By Geraldine Woods, Ron Woldoff

If you have less than a year to get ready for the SAT, you can develop a medium-range strategy. There are a lot of great ways to prepare yourself for the test, including the following:

  • Do all you can to sharpen your reading skills during your last school year before the SAT. Remember that reading-comprehension skills matter in all three sections of the exam (Reading, Writing and Language, and Mathematics).

    When you’re doing your homework or surfing the web, make friends with words (not to be confused with the app Words with Friends). Jot down unfamiliar words and examine the context. Can you determine the meaning? If not, hit the dictionary or query (question) someone who knows.

    If you have a spare hour, try a crossword puzzle — a great way to learn new words! Peruse (read thoroughly, scrutinize) the newspaper every day, either online or on paper, and check out the way in which statistics appear. Be sure to read the opinion columns and analyze how the author argues a point.

  • Work on your writing. If your school offers an elective in nonfiction writing, go for it. Consider writing for the school newspaper.
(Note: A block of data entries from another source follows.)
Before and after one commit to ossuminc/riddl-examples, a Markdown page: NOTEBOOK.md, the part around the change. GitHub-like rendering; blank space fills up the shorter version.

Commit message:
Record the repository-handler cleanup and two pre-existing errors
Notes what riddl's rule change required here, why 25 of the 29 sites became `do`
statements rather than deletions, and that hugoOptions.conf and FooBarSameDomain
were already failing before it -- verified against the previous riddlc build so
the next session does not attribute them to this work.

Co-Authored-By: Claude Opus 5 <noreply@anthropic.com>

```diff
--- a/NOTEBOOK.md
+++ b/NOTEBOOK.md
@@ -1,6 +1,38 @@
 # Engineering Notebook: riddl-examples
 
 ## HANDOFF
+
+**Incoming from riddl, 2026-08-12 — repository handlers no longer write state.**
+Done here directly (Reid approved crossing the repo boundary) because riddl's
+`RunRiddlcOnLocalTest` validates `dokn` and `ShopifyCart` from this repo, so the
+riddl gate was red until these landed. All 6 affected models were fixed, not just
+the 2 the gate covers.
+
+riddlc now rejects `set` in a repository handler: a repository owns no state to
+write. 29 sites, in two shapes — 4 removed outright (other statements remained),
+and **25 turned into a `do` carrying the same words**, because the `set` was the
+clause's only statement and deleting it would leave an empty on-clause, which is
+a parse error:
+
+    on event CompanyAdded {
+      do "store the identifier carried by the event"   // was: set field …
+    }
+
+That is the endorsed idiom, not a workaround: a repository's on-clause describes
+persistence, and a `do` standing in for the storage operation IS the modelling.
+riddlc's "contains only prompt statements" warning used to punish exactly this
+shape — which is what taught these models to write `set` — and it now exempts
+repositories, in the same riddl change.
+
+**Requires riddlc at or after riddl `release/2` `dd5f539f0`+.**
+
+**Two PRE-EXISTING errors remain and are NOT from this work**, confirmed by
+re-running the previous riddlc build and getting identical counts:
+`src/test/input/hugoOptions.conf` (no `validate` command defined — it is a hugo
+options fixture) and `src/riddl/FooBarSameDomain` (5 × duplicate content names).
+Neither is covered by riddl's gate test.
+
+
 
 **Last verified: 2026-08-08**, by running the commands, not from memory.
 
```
Send letters or emails to the editor. Become comfortable with the sort of writing that makes a case for a particular point of view because that’s what you have to analyze on the new SAT — in the essay, multiple-choice writing, and reading sections.
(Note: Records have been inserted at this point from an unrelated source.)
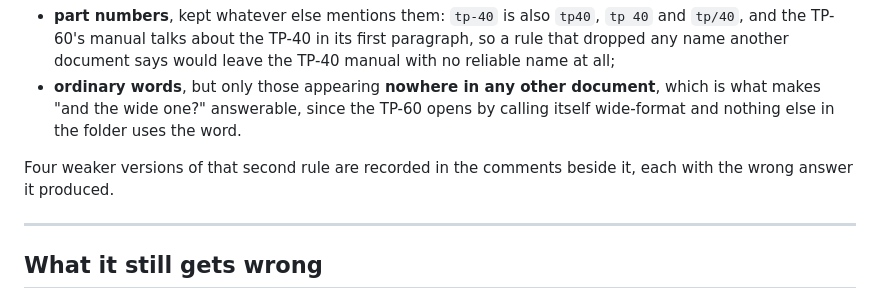
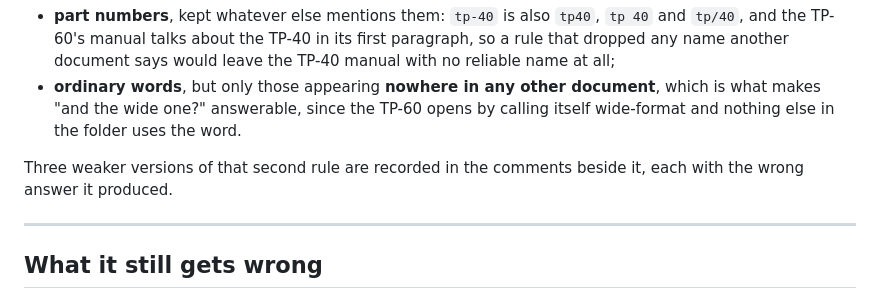
Before and after one commit to riccardosapuppo/document-chat-assistant, a Markdown page: README.md, the part around the change. GitHub-like rendering.

Commit message:
The README said four weaker versions of the rule, and the code records three
The comments beside the rule for ordinary words in which-document.js record
three weaker versions of it, each with what it got wrong: words taken from past
the first sentence ("driver", "support", "three"), words distinctive among the
openings only ("machine" and "range" for the TP-60), and every word of the
title ("range" for the fault codes, so questions about the range went there).
A fourth comment gives the reason for the cap and records no wrong answer. The
code's own summary of them already said three.

The four came from the message of the commit that added the rule, which
counted the naming as a whole. Two of its four, "tp-40," with the comma and
"printers" not matching "printer", are failures of normalising words, and
neither is recorded beside this rule.

```diff
--- a/README.md
+++ b/README.md
@@ -231,8 +231,8 @@ two kinds because they cannot follow the same rule:
   TP-60 opens by calling itself wide-format and nothing else in the folder uses
   the word.
 
-Four weaker versions of that second rule are recorded in the comments beside it,
-each with the wrong answer it produced.
+Three weaker versions of that second rule are recorded in the comments beside
+it, each with the wrong answer it produced.
 
 ---
 
```
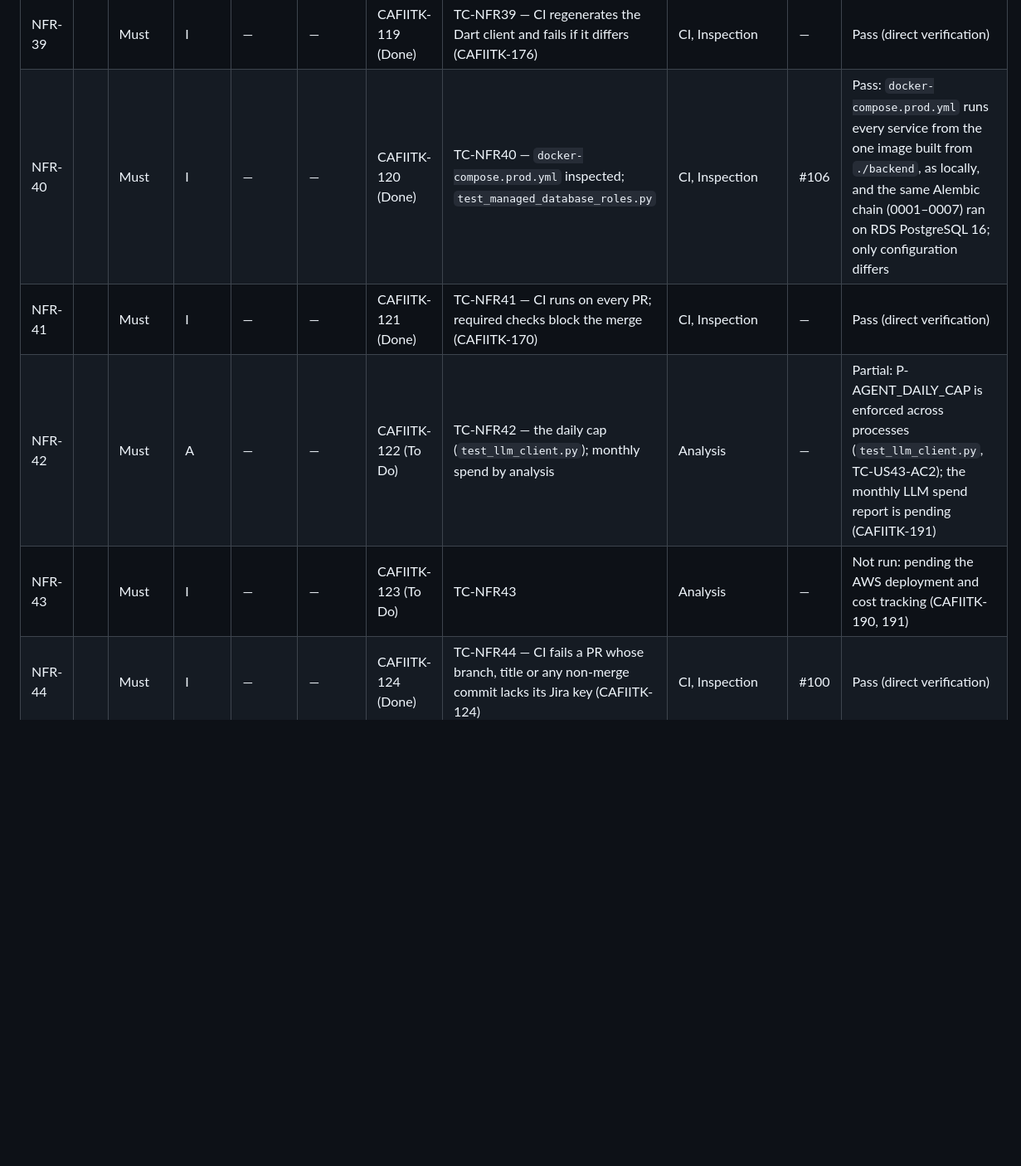
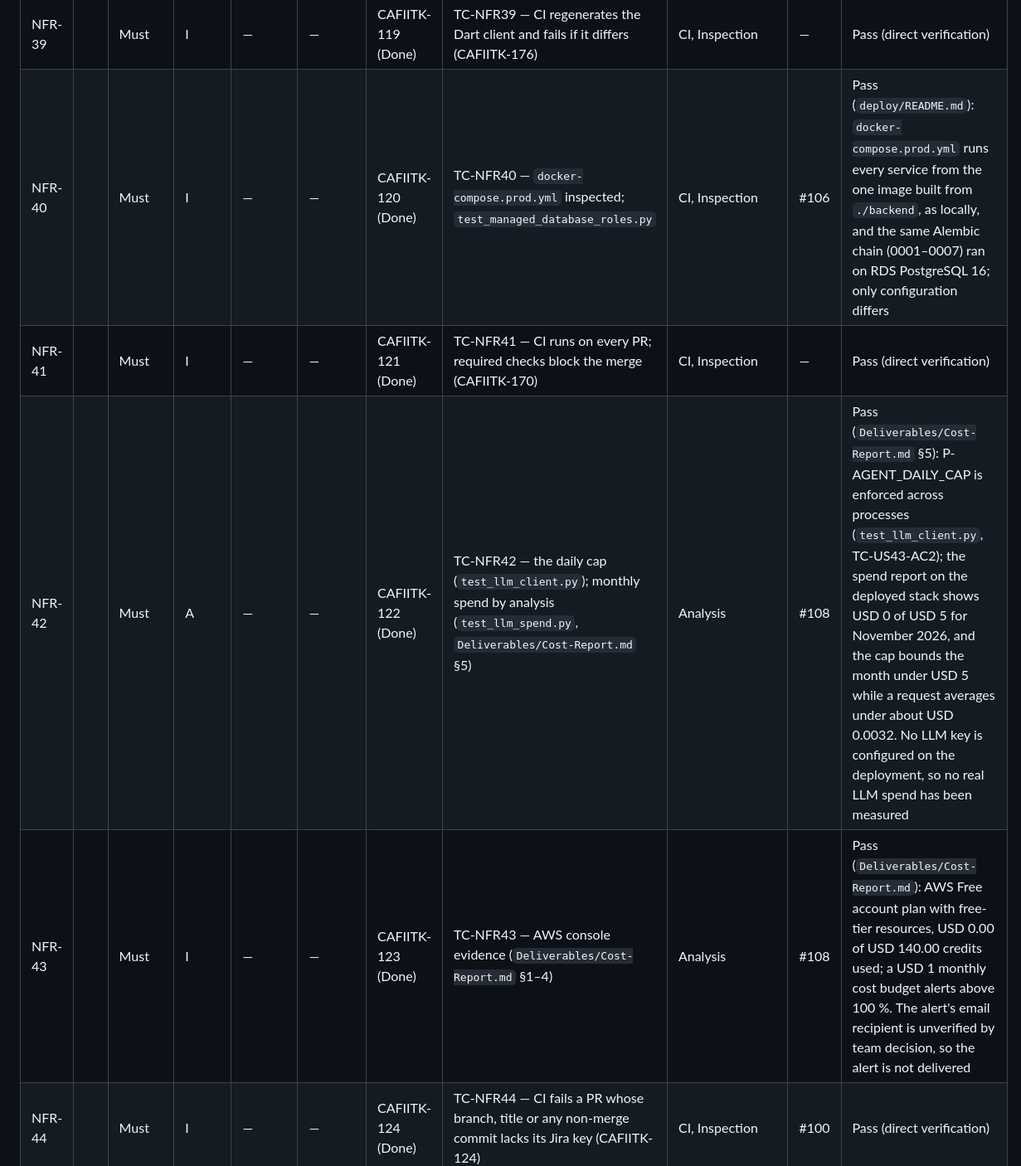
Before and after one commit to XForce-IITK/Caf-IITK, a Markdown page: Deliverables/Requirements-Traceability.md, the part around one of its changes. Shown at 83% size. Drawn GitHub-style; blank space fills up the shorter version.

Commit message:
CAFIITK-193: mark NFR-42 and NFR-43 as passing and cite the deploy runbook and cost report
Co-Authored-By: Claude Opus 5.5 <noreply@anthropic.com>

```diff
--- a/Deliverables/Requirements-Traceability.md
+++ b/Deliverables/Requirements-Traceability.md
@@ -141,10 +139,10 @@ All 10 critical (★) requirements pass: FR-7, FR-24, FR-30, FR-32, FR-34, FR-35
 | NFR-37 |  | Must | I | — | — | CAFIITK-117 (Done) | TC-NFR37 — Concurrency tests run on PostgreSQL 16 via testcontainers (CAFIITK-169, 172) | CI, Inspection | — | Pass (direct verification) |
 | NFR-38 |  | Must | T | — | — | CAFIITK-118 (Done) | TC-NFR38 — Pricing engine is a pure function with DB-free unit tests (CAFIITK-144) | CI, Inspection | — | Pass (direct verification) |
 | NFR-39 |  | Must | I | — | — | CAFIITK-119 (Done) | TC-NFR39 — CI regenerates the Dart client and fails if it differs (CAFIITK-176) | CI, Inspection | — | Pass (direct verification) |
-| NFR-40 |  | Must | I | — | — | CAFIITK-120 (Done) | TC-NFR40 — `docker-compose.prod.yml` inspected; `test_managed_database_roles.py` | CI, Inspection | #106 | Pass: `docker-compose.prod.yml` runs every service from the one image built from `./backend`, as locally, and the same Alembic chain (0001–0007) ran on RDS PostgreSQL 16; only configuration differs |
+| NFR-40 |  | Must | I | — | — | CAFIITK-120 (Done) | TC-NFR40 — `docker-compose.prod.yml` inspected; `test_managed_database_roles.py` | CI, Inspection | #106 | Pass (`deploy/README.md`): `docker-compose.prod.yml` runs every service from the one image built from `./backend`, as locally, and the same Alembic chain (0001–0007) ran on RDS PostgreSQL 16; only configuration differs |
 | NFR-41 |  | Must | I | — | — | CAFIITK-121 (Done) | TC-NFR41 — CI runs on every PR; required checks block the merge (CAFIITK-170) | CI, Inspection | — | Pass (direct verification) |
-| NFR-42 |  | Must | A | — | — | CAFIITK-122 (To Do) | TC-NFR42 — the daily cap (`test_llm_client.py`); monthly spend by analysis | Analysis | — | Partial: P-AGENT_DAILY_CAP is enforced across processes (`test_llm_client.py`, TC-US43-AC2); the monthly LLM spend report is pending (CAFIITK-191) |
-| NFR-43 |  | Must | I | — | — | CAFIITK-123 (To Do) | TC-NFR43 | Analysis | — | Not run: pending the AWS deployment and cost tracking (CAFIITK-190, 191) |
+| NFR-42 |  | Must | A | — | — | CAFIITK-122 (Done) | TC-NFR42 — the daily cap (`test_llm_client.py`); monthly spend by analysis (`test_llm_spend.py`, `Deliverables/Cost-Report.md` §5) | Analysis | #108 | Pass (`Deliverables/Cost-Report.md` §5): P-AGENT_DAILY_CAP is enforced across processes (`test_llm_client.py`, TC-US43-AC2); the spend report on the deployed stack shows USD 0 of USD 5 for November 2026, and the cap bounds the month under USD 5 while a request averages under about USD 0.0032. No LLM key is configured on the deployment, so no real LLM spend has been measured |
+| NFR-43 |  | Must | I | — | — | CAFIITK-123 (Done) | TC-NFR43 — AWS console evidence (`Deliverables/Cost-Report.md` §1–4) | Analysis | #108 | Pass (`Deliverables/Cost-Report.md`): AWS Free account plan with free-tier resources, USD 0.00 of USD 140.00 credits used; a USD 1 monthly cost budget alerts above 100 %. The alert's email recipient is unverified by team decision, so the alert is not delivered |
 | NFR-44 |  | Must | I | — | — | CAFIITK-124 (Done) | TC-NFR44 — CI fails a PR whose branch, title or any non-merge commit lacks its Jira key (CAFIITK-124) | CI, Inspection | #100 | Pass (direct verification) |
 | NFR-45 |  | Must | I | — | — | CAFIITK-125 (Done) | TC-NFR45 — Branch protection: one non-author approval and green CI (CAFIITK-173) | CI, Inspection | — | Pass (direct verification) |
 
```
Also changed, not shown: other parts of Deliverables/Requirements-Traceability.md (+2 -4 lines).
  • Get a math study-buddy. This doesn’t mean a tutor. Yes, you can learn a lot from someone who dreams quadratic equations, but you can also benefit from studying with someone who is on your own level of ability. As the two of you work together, solving problems and reviewing formulas, you can practice and set the knowledge firmly into your brain. All teachers know that you learn best what you have to explain to someone else. Plus, a study-buddy probably can explain what he or she knows in a different way. If the teacher’s explanation didn’t do it for you, your friend’s may.

  • Resurrect (bring forth again) your Algebra II book or borrow one from a friendly math teacher. Look through the chapters that you struggled with the first time you went through the book. Refresh your memory with a sample problem or two.

  • Study the illustrations in your science and history textbooks. Many questions on all three parts of the new SAT include graphic elements. You may see a chart of voting preferences, a graph representing bacterial growth, or a map of cultivated land. Learning to decode these illustrations — as well as similar illustrations in material you read outside of school (you do read other material, right?) — helps you ace the SAT.

  • Take a practice exam. Pay special attention to the explanations accompanying each question that puzzled you (even if you accidentally got the right answer!). After you know which sort of question is likely to stump you, practice the skills underlying those questions. For example, you may discover that your grammar is a bit rusty. Time to hit your grammar book.

  • Take the PSAT/NMSQT. You can’t pass up a chance to experience the exam in its native habitat (a testing center), even if the test is shorter than the real SAT. Beginning in October 2015, the PSAT/NMSQT resembles the design of the new SAT.

If you follow this plan, you should be in fine shape for the SAT, and, as a bonus, you’ll have time for an actual life, too.